# Task instructions
Establish how many lines below contain the string "mount". Respond with that number alone.

# Records from a collection
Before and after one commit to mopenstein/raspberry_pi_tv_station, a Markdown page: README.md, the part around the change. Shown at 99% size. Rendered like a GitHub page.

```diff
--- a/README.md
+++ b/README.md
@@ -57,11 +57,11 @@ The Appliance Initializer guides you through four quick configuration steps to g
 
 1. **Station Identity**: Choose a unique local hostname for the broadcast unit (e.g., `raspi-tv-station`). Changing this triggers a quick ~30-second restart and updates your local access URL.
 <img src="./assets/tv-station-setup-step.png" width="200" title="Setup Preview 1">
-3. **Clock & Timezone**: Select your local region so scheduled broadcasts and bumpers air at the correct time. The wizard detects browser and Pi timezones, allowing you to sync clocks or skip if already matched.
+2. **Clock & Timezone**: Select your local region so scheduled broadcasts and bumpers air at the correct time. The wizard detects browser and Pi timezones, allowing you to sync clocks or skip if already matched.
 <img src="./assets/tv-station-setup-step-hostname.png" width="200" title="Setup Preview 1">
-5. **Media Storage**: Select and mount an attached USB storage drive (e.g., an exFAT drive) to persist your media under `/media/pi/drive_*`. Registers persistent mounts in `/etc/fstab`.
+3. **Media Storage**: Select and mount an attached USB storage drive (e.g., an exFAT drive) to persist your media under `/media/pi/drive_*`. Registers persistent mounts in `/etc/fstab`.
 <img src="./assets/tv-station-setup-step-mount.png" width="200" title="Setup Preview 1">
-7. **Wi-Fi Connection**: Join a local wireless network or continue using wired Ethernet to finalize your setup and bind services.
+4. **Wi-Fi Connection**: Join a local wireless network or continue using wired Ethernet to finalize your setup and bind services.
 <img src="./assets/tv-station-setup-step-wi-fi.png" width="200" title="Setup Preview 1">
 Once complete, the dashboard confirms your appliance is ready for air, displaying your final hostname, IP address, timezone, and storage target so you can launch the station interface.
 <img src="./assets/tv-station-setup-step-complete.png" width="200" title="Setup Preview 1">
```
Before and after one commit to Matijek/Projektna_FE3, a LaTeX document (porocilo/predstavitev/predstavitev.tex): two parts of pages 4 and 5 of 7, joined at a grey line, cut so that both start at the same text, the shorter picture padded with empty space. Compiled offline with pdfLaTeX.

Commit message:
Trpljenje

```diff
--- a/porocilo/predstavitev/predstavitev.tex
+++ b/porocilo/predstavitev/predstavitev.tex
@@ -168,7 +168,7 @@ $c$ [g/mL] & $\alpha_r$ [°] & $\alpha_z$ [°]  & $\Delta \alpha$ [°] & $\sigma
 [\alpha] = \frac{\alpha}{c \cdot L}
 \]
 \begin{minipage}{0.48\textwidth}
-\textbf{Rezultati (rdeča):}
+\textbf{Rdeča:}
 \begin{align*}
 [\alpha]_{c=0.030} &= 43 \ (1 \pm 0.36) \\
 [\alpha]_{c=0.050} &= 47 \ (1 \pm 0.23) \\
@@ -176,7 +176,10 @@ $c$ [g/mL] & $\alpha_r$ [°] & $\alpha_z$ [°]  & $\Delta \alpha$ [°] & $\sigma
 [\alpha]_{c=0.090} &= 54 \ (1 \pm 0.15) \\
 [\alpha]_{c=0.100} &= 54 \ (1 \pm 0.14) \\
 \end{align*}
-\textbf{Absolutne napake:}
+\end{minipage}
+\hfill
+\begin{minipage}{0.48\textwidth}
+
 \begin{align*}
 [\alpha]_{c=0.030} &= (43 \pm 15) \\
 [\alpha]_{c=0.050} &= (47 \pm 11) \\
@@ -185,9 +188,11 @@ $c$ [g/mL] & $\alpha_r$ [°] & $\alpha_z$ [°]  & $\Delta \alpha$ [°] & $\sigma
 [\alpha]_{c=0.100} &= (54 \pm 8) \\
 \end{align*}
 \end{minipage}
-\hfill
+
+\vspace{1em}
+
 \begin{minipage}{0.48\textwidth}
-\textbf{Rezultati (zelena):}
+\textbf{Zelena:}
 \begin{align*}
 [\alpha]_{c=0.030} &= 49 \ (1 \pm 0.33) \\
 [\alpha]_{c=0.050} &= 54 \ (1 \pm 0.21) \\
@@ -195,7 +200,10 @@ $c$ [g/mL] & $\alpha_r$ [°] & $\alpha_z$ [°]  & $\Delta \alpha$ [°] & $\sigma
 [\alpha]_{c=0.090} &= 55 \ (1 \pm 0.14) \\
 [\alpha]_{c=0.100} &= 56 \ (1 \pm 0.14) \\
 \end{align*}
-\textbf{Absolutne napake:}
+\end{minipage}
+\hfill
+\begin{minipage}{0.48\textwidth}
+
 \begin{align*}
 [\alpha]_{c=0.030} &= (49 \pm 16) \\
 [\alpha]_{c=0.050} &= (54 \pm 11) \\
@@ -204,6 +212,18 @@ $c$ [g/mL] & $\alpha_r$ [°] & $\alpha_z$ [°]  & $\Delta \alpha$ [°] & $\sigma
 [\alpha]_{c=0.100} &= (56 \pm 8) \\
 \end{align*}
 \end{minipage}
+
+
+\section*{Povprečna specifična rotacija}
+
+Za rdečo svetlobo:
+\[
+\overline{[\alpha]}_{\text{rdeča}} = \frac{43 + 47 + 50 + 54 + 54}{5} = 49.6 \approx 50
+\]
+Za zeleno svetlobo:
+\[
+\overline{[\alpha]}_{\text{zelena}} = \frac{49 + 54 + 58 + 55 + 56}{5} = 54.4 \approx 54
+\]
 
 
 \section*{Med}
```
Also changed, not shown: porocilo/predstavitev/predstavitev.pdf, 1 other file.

# Task result
3